● **DESCRIPTION OF THE TASK**: Could you copy every line of the data that contains the word "memory"?

● **LISTED ENTRIES**:
=== Begin Enclosure ===
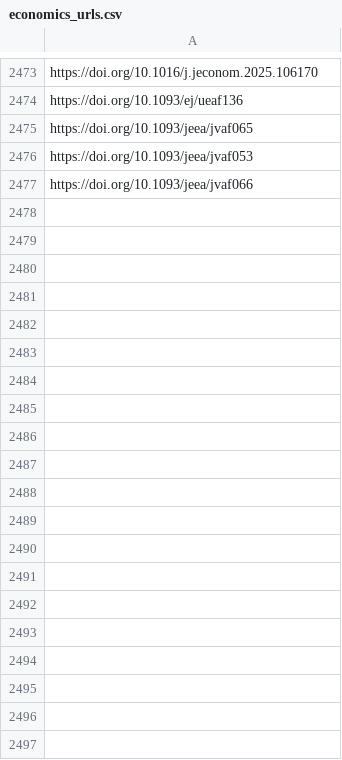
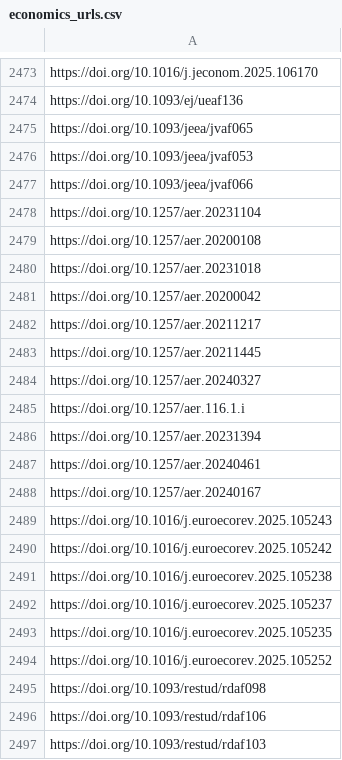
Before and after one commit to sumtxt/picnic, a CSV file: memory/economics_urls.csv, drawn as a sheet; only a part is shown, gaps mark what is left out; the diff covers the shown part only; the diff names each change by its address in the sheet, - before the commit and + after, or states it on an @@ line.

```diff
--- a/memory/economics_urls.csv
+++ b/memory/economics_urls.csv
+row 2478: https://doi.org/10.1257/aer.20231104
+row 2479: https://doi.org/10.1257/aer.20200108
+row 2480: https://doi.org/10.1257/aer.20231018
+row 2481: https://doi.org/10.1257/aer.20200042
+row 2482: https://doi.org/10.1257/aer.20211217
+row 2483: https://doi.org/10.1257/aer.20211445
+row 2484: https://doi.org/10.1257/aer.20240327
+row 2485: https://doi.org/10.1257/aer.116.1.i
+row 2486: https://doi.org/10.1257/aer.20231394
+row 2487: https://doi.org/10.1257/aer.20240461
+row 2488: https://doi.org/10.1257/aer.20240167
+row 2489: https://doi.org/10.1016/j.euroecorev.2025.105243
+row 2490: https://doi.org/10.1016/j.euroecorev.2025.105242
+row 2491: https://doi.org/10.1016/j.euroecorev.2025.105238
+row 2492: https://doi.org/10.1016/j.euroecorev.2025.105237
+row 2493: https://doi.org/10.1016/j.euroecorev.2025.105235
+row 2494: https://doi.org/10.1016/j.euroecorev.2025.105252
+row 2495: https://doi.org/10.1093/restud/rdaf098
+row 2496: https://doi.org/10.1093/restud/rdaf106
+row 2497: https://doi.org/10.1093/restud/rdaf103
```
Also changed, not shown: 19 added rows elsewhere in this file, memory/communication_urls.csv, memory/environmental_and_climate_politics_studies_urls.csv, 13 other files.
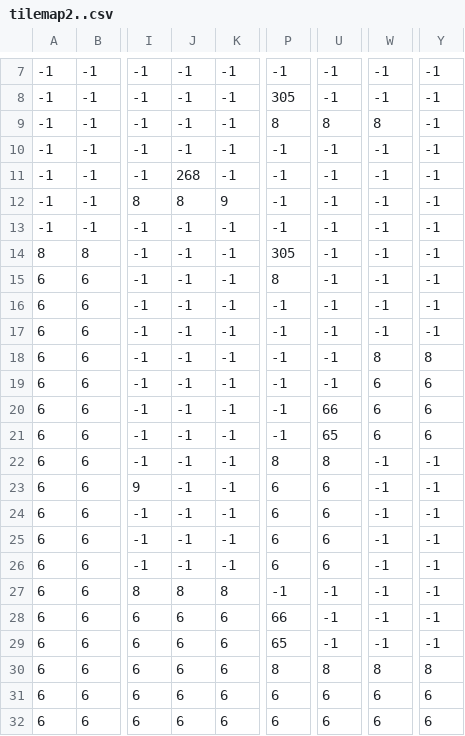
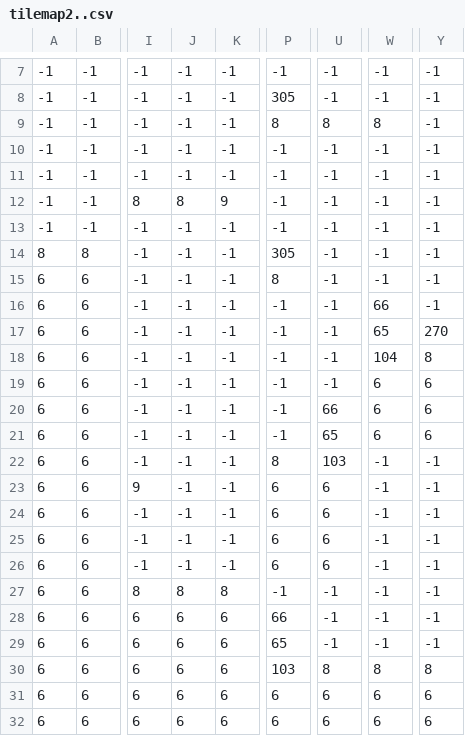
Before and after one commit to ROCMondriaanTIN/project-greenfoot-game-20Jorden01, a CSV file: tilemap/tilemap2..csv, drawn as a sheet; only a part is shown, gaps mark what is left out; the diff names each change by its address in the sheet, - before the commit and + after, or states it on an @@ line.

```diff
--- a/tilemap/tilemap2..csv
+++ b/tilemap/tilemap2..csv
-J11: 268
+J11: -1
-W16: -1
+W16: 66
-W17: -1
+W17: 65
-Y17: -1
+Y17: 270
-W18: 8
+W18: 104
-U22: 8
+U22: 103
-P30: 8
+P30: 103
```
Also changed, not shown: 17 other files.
=== End Enclosure ===
=== Begin Enclosure ===
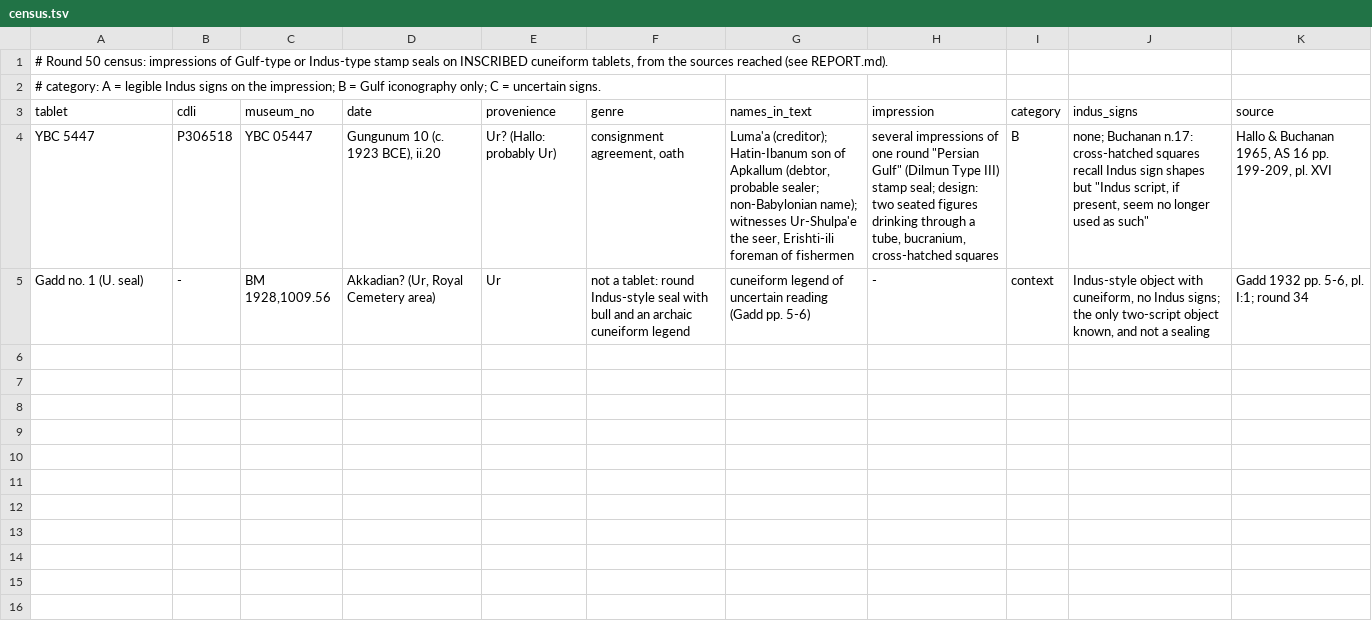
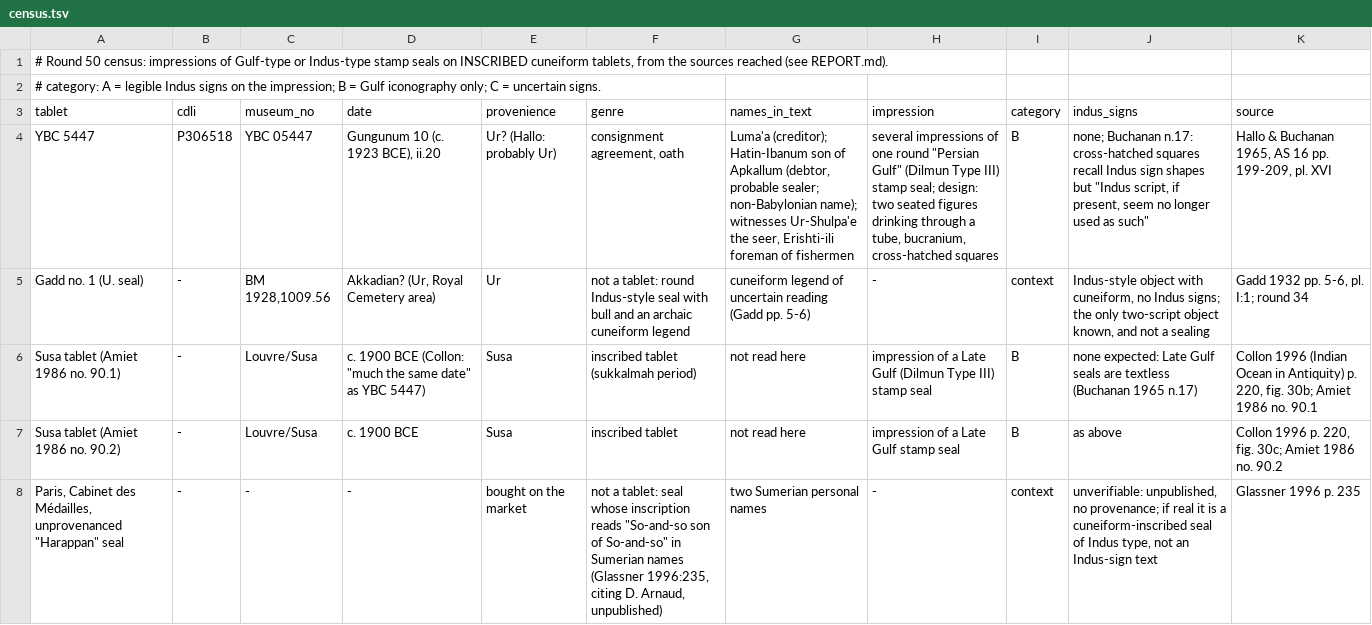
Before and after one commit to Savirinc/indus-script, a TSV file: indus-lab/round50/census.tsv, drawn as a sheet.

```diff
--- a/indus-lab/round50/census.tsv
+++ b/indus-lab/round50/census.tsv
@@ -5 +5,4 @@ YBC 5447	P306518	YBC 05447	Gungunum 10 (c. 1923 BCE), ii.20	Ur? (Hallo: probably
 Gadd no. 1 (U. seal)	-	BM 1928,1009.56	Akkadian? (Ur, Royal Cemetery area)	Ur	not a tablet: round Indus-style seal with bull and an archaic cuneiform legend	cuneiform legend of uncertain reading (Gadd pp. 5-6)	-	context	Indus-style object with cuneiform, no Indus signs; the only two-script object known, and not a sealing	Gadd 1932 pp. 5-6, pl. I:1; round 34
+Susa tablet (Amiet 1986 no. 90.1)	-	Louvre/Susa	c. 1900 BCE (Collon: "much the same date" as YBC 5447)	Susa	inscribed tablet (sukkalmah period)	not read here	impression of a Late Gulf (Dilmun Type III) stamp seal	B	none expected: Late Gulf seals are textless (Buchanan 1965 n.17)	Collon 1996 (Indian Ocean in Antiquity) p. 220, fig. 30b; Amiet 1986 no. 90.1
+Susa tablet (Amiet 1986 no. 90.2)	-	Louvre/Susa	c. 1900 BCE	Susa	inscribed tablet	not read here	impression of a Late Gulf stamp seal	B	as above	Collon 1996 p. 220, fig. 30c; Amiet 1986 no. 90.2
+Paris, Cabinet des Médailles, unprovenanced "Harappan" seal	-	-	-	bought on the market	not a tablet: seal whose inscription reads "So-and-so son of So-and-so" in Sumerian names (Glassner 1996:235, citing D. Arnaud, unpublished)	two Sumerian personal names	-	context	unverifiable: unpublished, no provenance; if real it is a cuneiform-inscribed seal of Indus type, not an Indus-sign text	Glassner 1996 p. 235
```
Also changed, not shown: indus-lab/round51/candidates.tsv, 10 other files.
=== End Enclosure ===
● **TASK RESULT**:
Before and after one commit to sumtxt/picnic, a CSV file: memory/economics_urls.csv, drawn as a sheet; only a part is shown, gaps mark what is left out; the diff covers the shown part only; the diff names each change by its address in the sheet, - before the commit and + after, or states it on an @@ line.
--- a/memory/economics_urls.csv
+++ b/memory/economics_urls.csv
Also changed, not shown: 19 added rows elsewhere in this file, memory/communication_urls.csv, memory/environmental_and_climate_politics_studies_urls.csv, 13 other files.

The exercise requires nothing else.